My husband, Barry, had his one month post-surgery second knee replacement appointment in Marquette on Tuesday afternoon. He’s healing so nicely we decided to play!
We drove an hour further east to Munising and boarded a sunset shipwreck tour headed toward Grand Island. (That’s Upper Peninsula, Michigan, for any of you new readers.)
I could show you a dozen shipwreck photos but wanted to share these magnificent photos of the sandstone cliffs off the western and northern sides of Grand Island.
Clouds dotted the sky as we cruised on the 63-foot boat through Munising Bay. I snapped lots of pictures, but the colors looked a bit–well, washed out–and blah. Darn clouds, I thought, go away, come again some other day.

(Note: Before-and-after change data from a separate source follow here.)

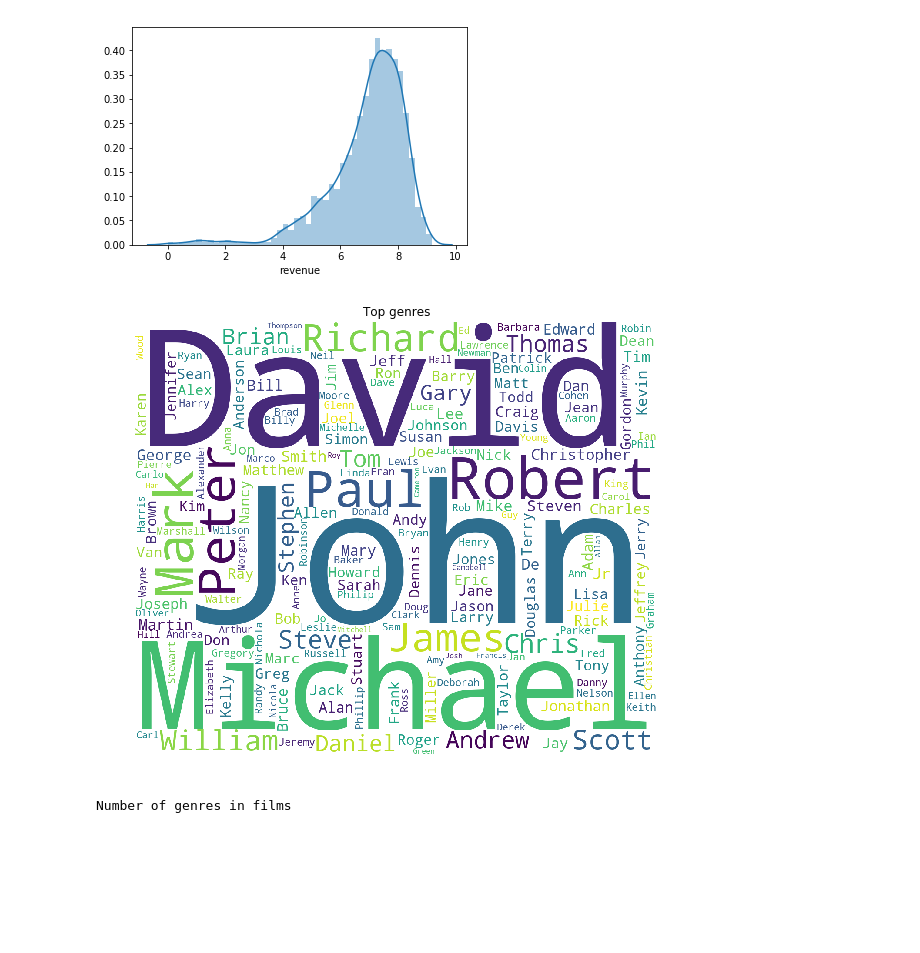
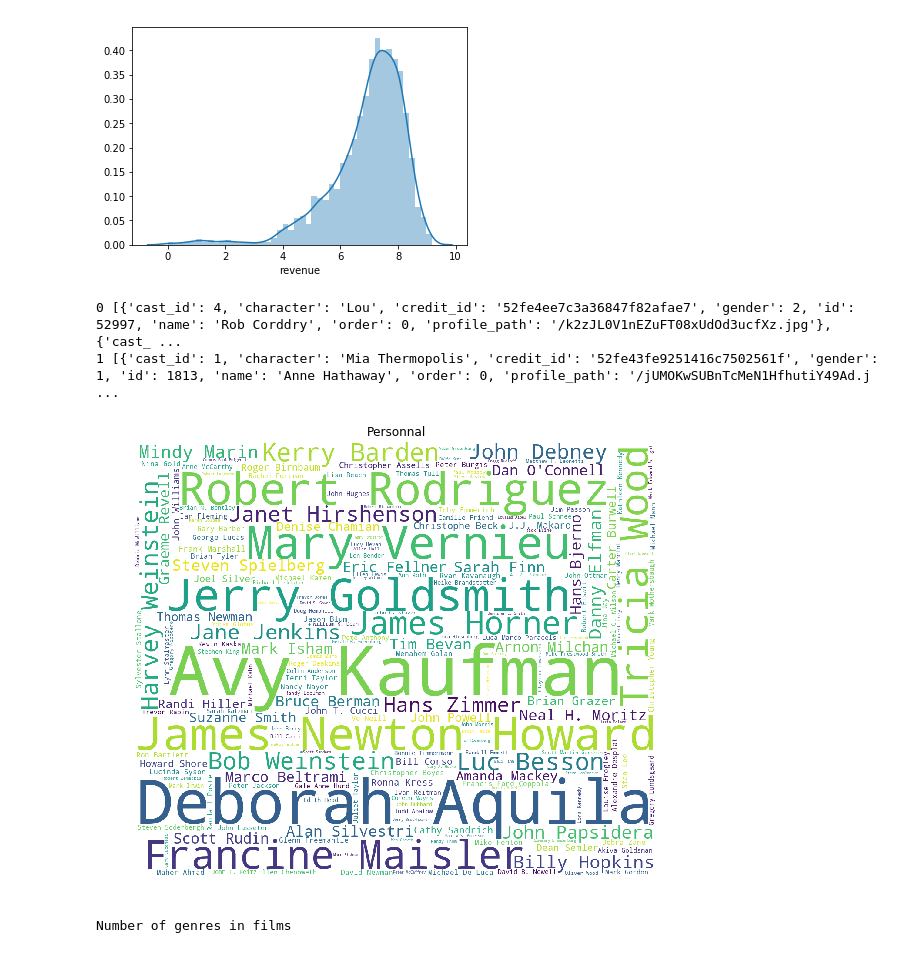
Before and after one commit to vnagapudi/W207-TMDB-Kaggle-Project, a Jupyter notebook: project_final_draft.ipynb, the cells around one changed output. Drawn from its saved outputs; the diff is of its cells as text; code cells hidden in the pictures; blank space fills up the shorter version.

```diff
--- a/project_final_draft.ipynb
+++ b/project_final_draft.ipynb
@@ -166,21 +198,26 @@ plt.show()
 # %% [output]
 [figure]
 # %%
-#for i,j in enumerate(train['crew'][:5]):
-#    print(i,j)
+for i,j in enumerate(train['cast'][:2]):
+    print(i,j)
+# %% [output]
+0 [{'cast_id': 4, 'character': 'Lou', 'credit_id': '52fe4ee7c3a36847f82afae7', 'gender': 2, 'id': 52997, 'name': 'Rob Corddry', 'order': 0, 'profile_path': '/k2zJL0V1nEZuFT08xUdOd3ucfXz.jpg'}, {'cast_ ...
+1 [{'cast_id': 1, 'character': 'Mia Thermopolis', 'credit_id': '52fe43fe9251416c7502561f', 'gender': 1, 'id': 1813, 'name': 'Anne Hathaway', 'order': 0, 'profile_path': '/jUMOKwSUBnTcMeN1HfhutiY49Ad.j ...
 # %%
-list_of_crew_names = list(train['crew'].apply(lambda x: [i['name'] for i in get_dictionary(x)] if x != {} else []).values)
+list_of_crew_names = list(train['crew'].apply(lambda x: [i['name'] for i in get_dictionary(x)
+                                                        if i['job'] != 'Director'] if x != {}
+                                               else []).values)
 # %%
 plt.figure(figsize = (12, 8))
-text = ' '.join([i for j in list_of_crew_names for i in j])
-wordcloud = WordCloud(max_font_size=None, background_color='white', collocations=False,
-                      width=1200, height=1000).generate(text)
+text=Counter([i for j in list_of_crew_names for i in j])
+wordcloud = WordCloud(max_font_size=None, background_color='white', collocations=True,
+                      width=1200, height=1000).generate_from_frequencies(text)
 plt.imshow(wordcloud)
-plt.title('Top genres')
+plt.title('Personnal')
 plt.axis("off")
 plt.show()
 # %% [output]
-[figure, old version]
+[figure, new version]
 # %%
 print('Number of genres in films')
 train['genres'].apply(lambda x: len(get_dictionary(x)) if x != {} else 0).value_counts()
```
Also changed, not shown: parts of 22 cells of this notebook.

Grand Island is a four by seven mile island which features, the tour guide informed us, the largest beaver dam in North America. (Not that we saw it from the boat.)
Here is your Quick Guide to Sandstone in these cliffs, you wanna-be geologists:
1. The white layer is limestone.
2. The green layer is oxidizing copper.
3. The orange layer is–c’mon you can guess–rusting iron ore, and
4. The brown layer is tannin from trees.
Some of the cliffs at the west end of Grand Island are 200 feet tall, no kiddin’, you wouldn’t want to fall off one of these.
We cruised north when suddenly, is it so?, the sun shone through the clouds, illuminating the sandstone cliffs.
The sun turned the cliffs to fiery orange and red–gorgeous, gorgeous, gorgeous!
Lots of folks visit the Pictured Rocks east of Munising, but readers, I swear these cliffs at sunset were just as beautiful. Don’t you agree?
Please come aboard our sunset cruise and enjoy looking at these photos. You can sit atop the boat for a panoramic view (although you may get windblown) or you can come inside for a soda or water and look through the glass-bottomed partitions at shipwrecks as we pass.
You may be so glad we chose the sunset cruise.
The sun reflected deep hues of red and orange off the cliffs as it dove into Lake Superior whispering, “Good night, sandstone cliffs.”
I swear I heard the cliffs reply, “Goodnight, sun. Thanks for making us shine.”